Study material

--------------------------------------------------

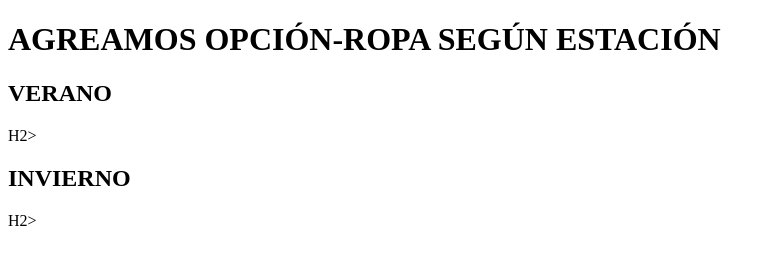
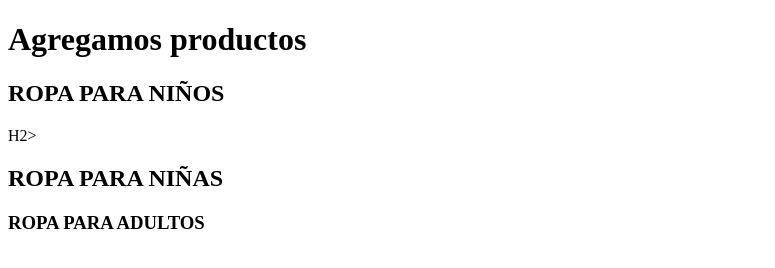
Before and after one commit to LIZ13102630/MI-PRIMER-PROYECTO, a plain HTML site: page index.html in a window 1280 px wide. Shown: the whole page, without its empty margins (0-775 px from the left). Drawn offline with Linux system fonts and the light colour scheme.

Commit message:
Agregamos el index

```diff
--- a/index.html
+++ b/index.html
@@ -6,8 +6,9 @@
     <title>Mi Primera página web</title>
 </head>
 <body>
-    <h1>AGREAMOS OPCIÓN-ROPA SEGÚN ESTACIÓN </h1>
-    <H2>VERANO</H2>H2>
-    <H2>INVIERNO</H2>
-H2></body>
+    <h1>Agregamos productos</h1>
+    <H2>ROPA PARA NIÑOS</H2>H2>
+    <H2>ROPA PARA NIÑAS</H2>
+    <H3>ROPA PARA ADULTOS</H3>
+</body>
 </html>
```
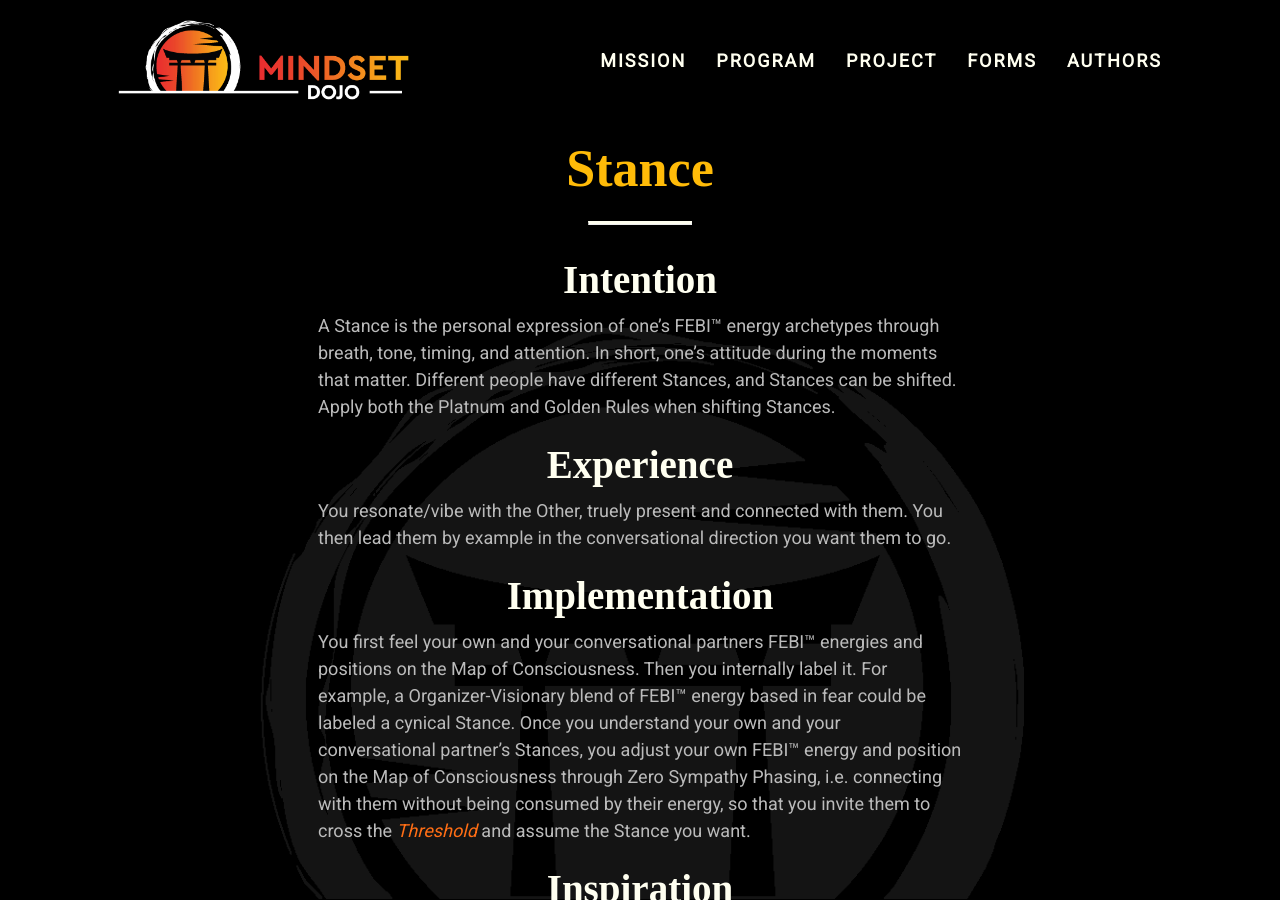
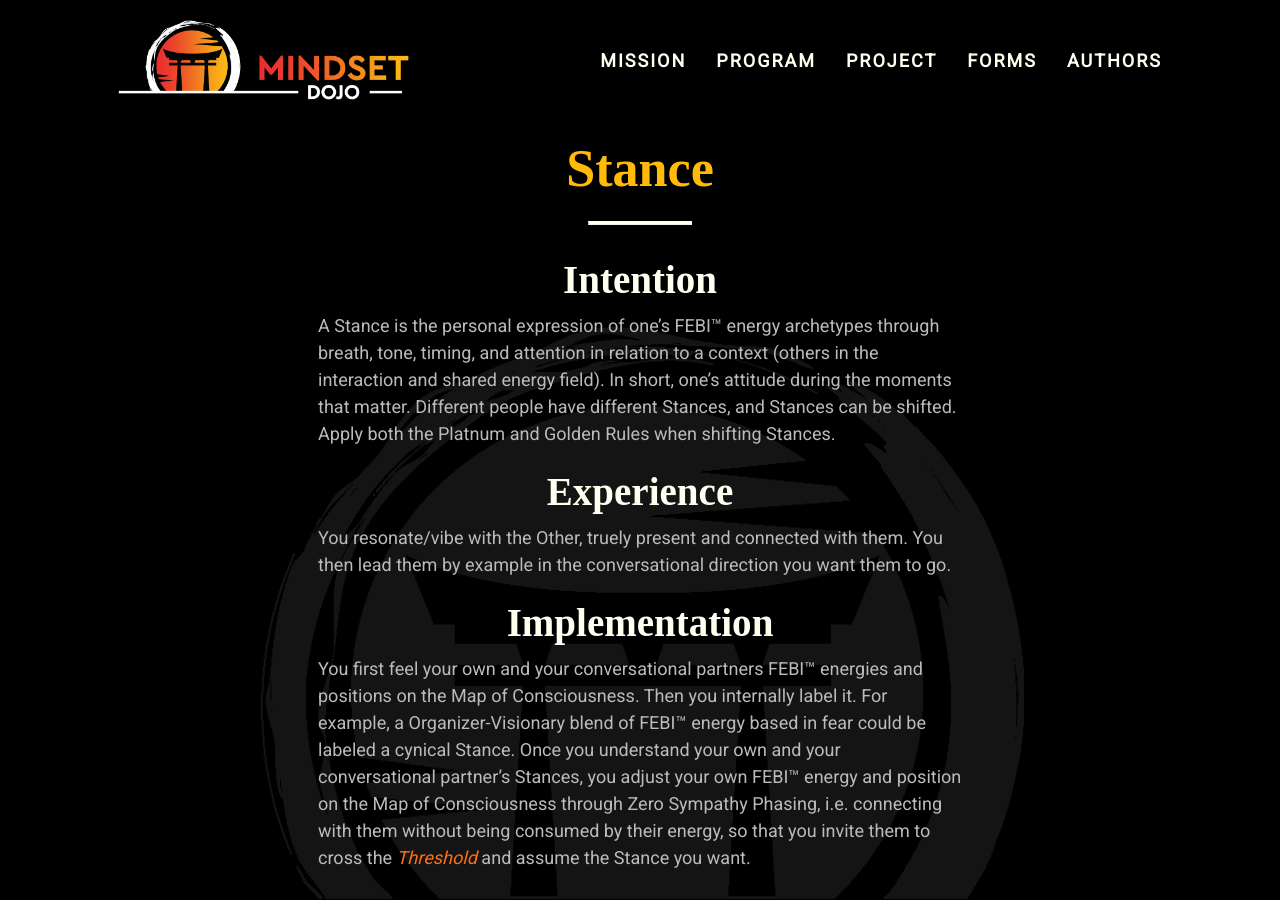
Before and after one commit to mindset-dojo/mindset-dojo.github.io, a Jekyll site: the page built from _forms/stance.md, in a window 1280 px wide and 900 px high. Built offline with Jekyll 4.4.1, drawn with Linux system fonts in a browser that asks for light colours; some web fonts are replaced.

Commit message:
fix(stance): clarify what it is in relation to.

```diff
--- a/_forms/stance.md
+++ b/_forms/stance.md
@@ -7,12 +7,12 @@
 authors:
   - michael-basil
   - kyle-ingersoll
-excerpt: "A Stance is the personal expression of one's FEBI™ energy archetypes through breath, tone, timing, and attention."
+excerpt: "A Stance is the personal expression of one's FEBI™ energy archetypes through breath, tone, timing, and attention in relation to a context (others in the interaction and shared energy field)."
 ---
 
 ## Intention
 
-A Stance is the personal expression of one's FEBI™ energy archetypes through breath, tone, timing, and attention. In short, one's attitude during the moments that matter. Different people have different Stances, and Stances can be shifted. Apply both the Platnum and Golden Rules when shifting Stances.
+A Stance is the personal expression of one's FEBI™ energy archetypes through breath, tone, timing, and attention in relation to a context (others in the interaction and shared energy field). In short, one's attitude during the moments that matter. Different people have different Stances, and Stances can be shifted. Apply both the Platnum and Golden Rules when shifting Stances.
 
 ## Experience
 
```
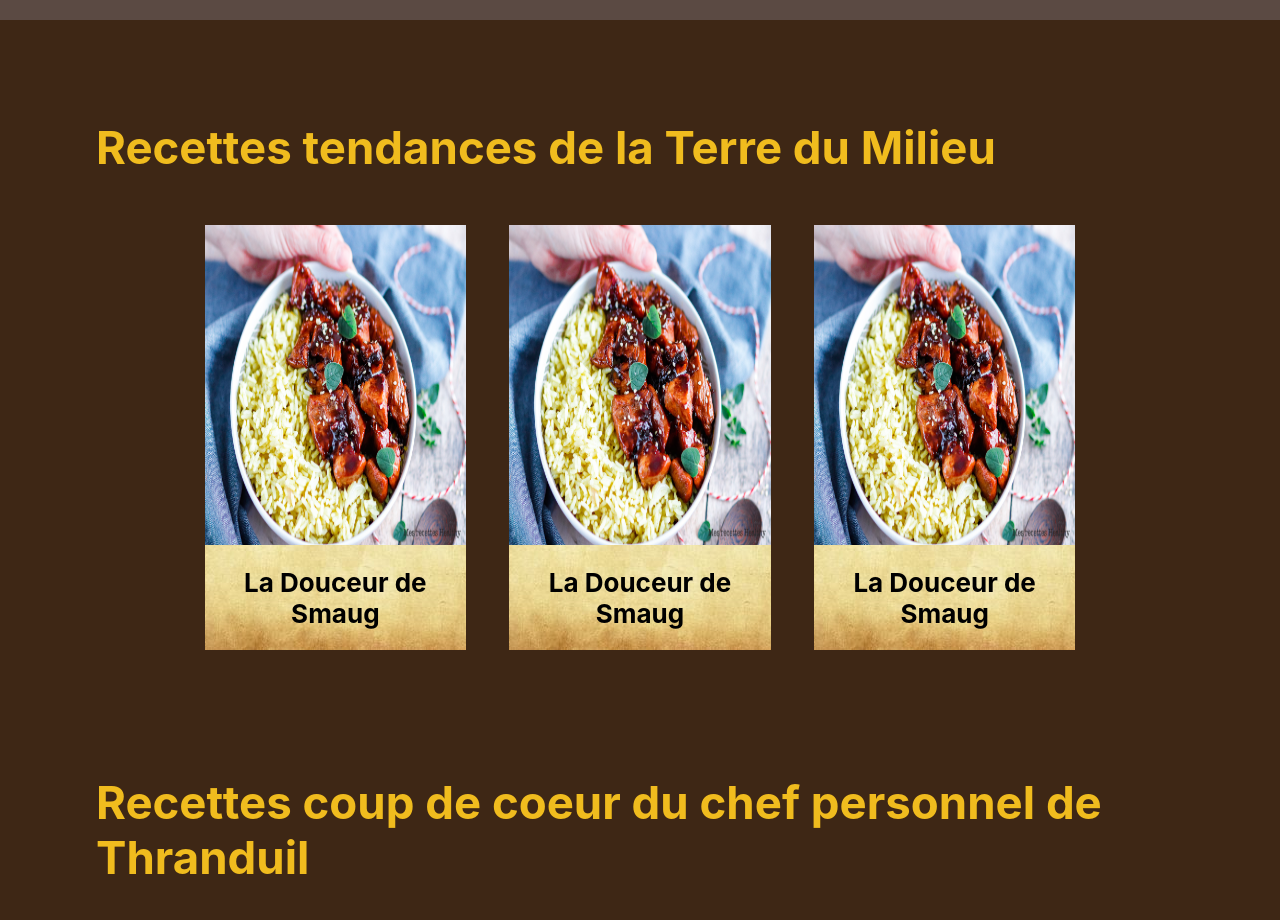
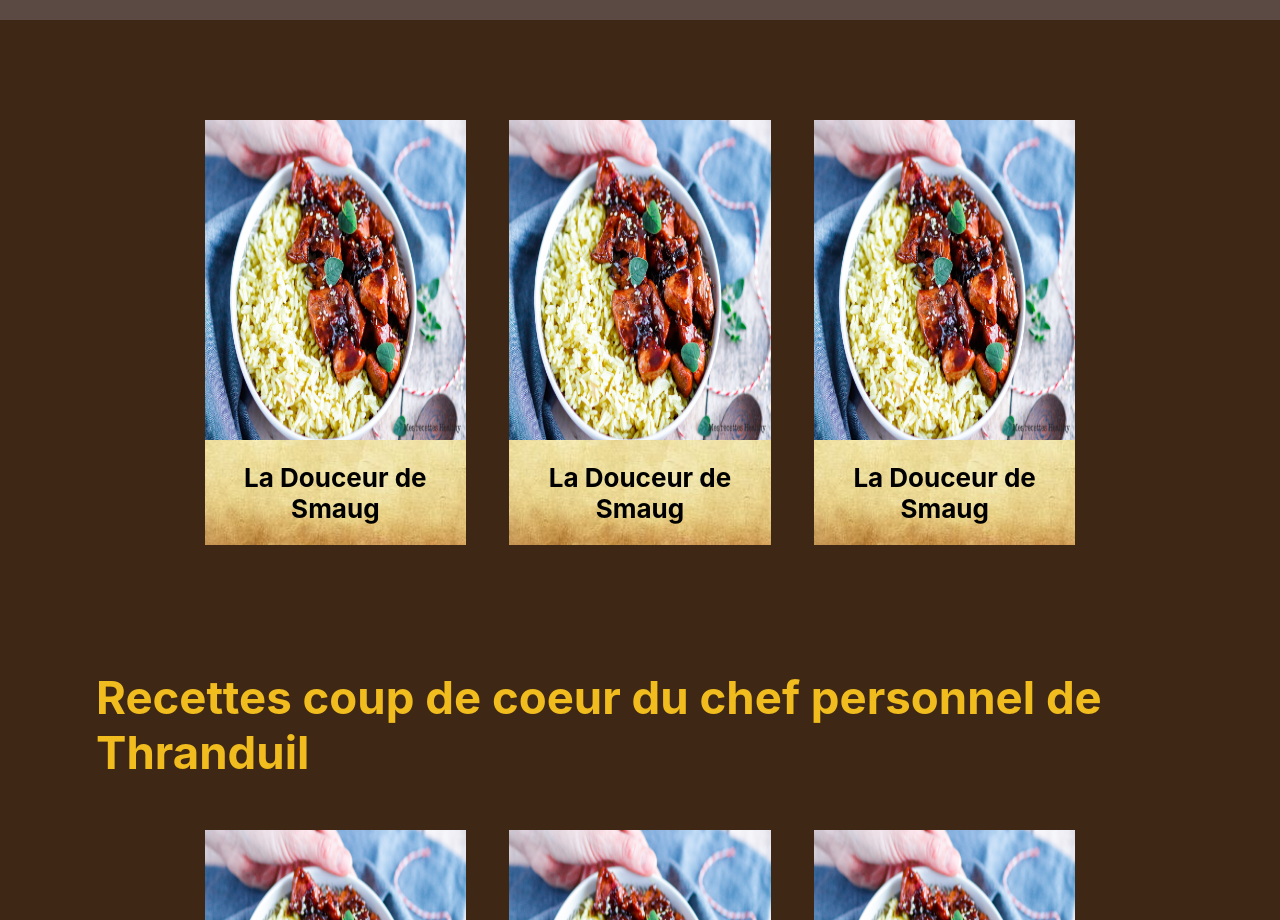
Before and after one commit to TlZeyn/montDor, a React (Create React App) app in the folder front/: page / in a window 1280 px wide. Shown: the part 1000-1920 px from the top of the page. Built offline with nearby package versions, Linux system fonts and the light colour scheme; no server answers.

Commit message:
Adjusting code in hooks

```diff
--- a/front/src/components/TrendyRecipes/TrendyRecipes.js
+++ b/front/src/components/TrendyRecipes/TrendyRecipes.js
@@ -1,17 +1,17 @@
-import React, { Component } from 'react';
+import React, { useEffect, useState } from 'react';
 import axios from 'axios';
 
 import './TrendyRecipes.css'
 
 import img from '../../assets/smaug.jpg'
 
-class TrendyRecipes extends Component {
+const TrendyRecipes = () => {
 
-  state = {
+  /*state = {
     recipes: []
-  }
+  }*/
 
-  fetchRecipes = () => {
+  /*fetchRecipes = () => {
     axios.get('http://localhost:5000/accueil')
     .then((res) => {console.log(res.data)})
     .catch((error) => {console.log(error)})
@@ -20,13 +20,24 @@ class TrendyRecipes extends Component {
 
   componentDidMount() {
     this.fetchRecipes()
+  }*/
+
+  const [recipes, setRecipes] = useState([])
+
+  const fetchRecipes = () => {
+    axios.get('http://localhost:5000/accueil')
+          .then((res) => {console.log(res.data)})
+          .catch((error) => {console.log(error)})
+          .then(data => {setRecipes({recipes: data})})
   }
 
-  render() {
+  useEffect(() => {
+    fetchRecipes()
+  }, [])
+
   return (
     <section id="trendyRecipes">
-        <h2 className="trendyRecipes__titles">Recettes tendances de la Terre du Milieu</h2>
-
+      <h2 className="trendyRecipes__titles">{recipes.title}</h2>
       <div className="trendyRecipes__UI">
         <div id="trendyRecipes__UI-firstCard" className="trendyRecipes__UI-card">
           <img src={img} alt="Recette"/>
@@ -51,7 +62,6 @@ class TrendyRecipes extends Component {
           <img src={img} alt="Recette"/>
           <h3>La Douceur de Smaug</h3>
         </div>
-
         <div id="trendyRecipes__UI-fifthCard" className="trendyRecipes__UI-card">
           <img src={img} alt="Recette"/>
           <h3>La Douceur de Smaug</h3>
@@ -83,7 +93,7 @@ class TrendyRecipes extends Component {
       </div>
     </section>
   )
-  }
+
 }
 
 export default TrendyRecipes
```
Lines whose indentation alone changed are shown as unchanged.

--------------------------------------------------

What is being asked
Everything in the material except the pictures should be output verbatim.

The completed task
Before and after one commit to LIZ13102630/MI-PRIMER-PROYECTO, a plain HTML site: page index.html in a window 1280 px wide. Shown: the whole page, without its empty margins (0-775 px from the left). Drawn offline with Linux system fonts and the light colour scheme.

Commit message:
Agregamos el index

```diff
--- a/index.html
+++ b/index.html
@@ -6,8 +6,9 @@
     <title>Mi Primera página web</title>
 </head>
 <body>
-    <h1>AGREAMOS OPCIÓN-ROPA SEGÚN ESTACIÓN </h1>
-    <H2>VERANO</H2>H2>
-    <H2>INVIERNO</H2>
-H2></body>
+    <h1>Agregamos productos</h1>
+    <H2>ROPA PARA NIÑOS</H2>H2>
+    <H2>ROPA PARA NIÑAS</H2>
+    <H3>ROPA PARA ADULTOS</H3>
+</body>
 </html>
```
Before and after one commit to mindset-dojo/mindset-dojo.github.io, a Jekyll site: the page built from _forms/stance.md, in a window 1280 px wide and 900 px high. Built offline with Jekyll 4.4.1, drawn with Linux system fonts in a browser that asks for light colours; some web fonts are replaced.

Commit message:
fix(stance): clarify what it is in relation to.

```diff
--- a/_forms/stance.md
+++ b/_forms/stance.md
@@ -7,12 +7,12 @@
 authors:
   - michael-basil
   - kyle-ingersoll
-excerpt: "A Stance is the personal expression of one's FEBI™ energy archetypes through breath, tone, timing, and attention."
+excerpt: "A Stance is the personal expression of one's FEBI™ energy archetypes through breath, tone, timing, and attention in relation to a context (others in the interaction and shared energy field)."
 ---
 
 ## Intention
 
-A Stance is the personal expression of one's FEBI™ energy archetypes through breath, tone, timing, and attention. In short, one's attitude during the moments that matter. Different people have different Stances, and Stances can be shifted. Apply both the Platnum and Golden Rules when shifting Stances.
+A Stance is the personal expression of one's FEBI™ energy archetypes through breath, tone, timing, and attention in relation to a context (others in the interaction and shared energy field). In short, one's attitude during the moments that matter. Different people have different Stances, and Stances can be shifted. Apply both the Platnum and Golden Rules when shifting Stances.
 
 ## Experience
 
```
Before and after one commit to TlZeyn/montDor, a React (Create React App) app in the folder front/: page / in a window 1280 px wide. Shown: the part 1000-1920 px from the top of the page. Built offline with nearby package versions, Linux system fonts and the light colour scheme; no server answers.

Commit message:
Adjusting code in hooks

```diff
--- a/front/src/components/TrendyRecipes/TrendyRecipes.js
+++ b/front/src/components/TrendyRecipes/TrendyRecipes.js
@@ -1,17 +1,17 @@
-import React, { Component } from 'react';
+import React, { useEffect, useState } from 'react';
 import axios from 'axios';
 
 import './TrendyRecipes.css'
 
 import img from '../../assets/smaug.jpg'
 
-class TrendyRecipes extends Component {
+const TrendyRecipes = () => {
 
-  state = {
+  /*state = {
     recipes: []
-  }
+  }*/
 
-  fetchRecipes = () => {
+  /*fetchRecipes = () => {
     axios.get('http://localhost:5000/accueil')
     .then((res) => {console.log(res.data)})
     .catch((error) => {console.log(error)})
@@ -20,13 +20,24 @@ class TrendyRecipes extends Component {
 
   componentDidMount() {
     this.fetchRecipes()
+  }*/
+
+  const [recipes, setRecipes] = useState([])
+
+  const fetchRecipes = () => {
+    axios.get('http://localhost:5000/accueil')
+          .then((res) => {console.log(res.data)})
+          .catch((error) => {console.log(error)})
+          .then(data => {setRecipes({recipes: data})})
   }
 
-  render() {
+  useEffect(() => {
+    fetchRecipes()
+  }, [])
+
   return (
     <section id="trendyRecipes">
-        <h2 className="trendyRecipes__titles">Recettes tendances de la Terre du Milieu</h2>
-
+      <h2 className="trendyRecipes__titles">{recipes.title}</h2>
       <div className="trendyRecipes__UI">
         <div id="trendyRecipes__UI-firstCard" className="trendyRecipes__UI-card">
           <img src={img} alt="Recette"/>
@@ -51,7 +62,6 @@ class TrendyRecipes extends Component {
           <img src={img} alt="Recette"/>
           <h3>La Douceur de Smaug</h3>
         </div>
-
         <div id="trendyRecipes__UI-fifthCard" className="trendyRecipes__UI-card">
           <img src={img} alt="Recette"/>
           <h3>La Douceur de Smaug</h3>
@@ -83,7 +93,7 @@ class TrendyRecipes extends Component {
       </div>
     </section>
   )
-  }
+
 }
 
 export default TrendyRecipes
```
Lines whose indentation alone changed are shown as unchanged.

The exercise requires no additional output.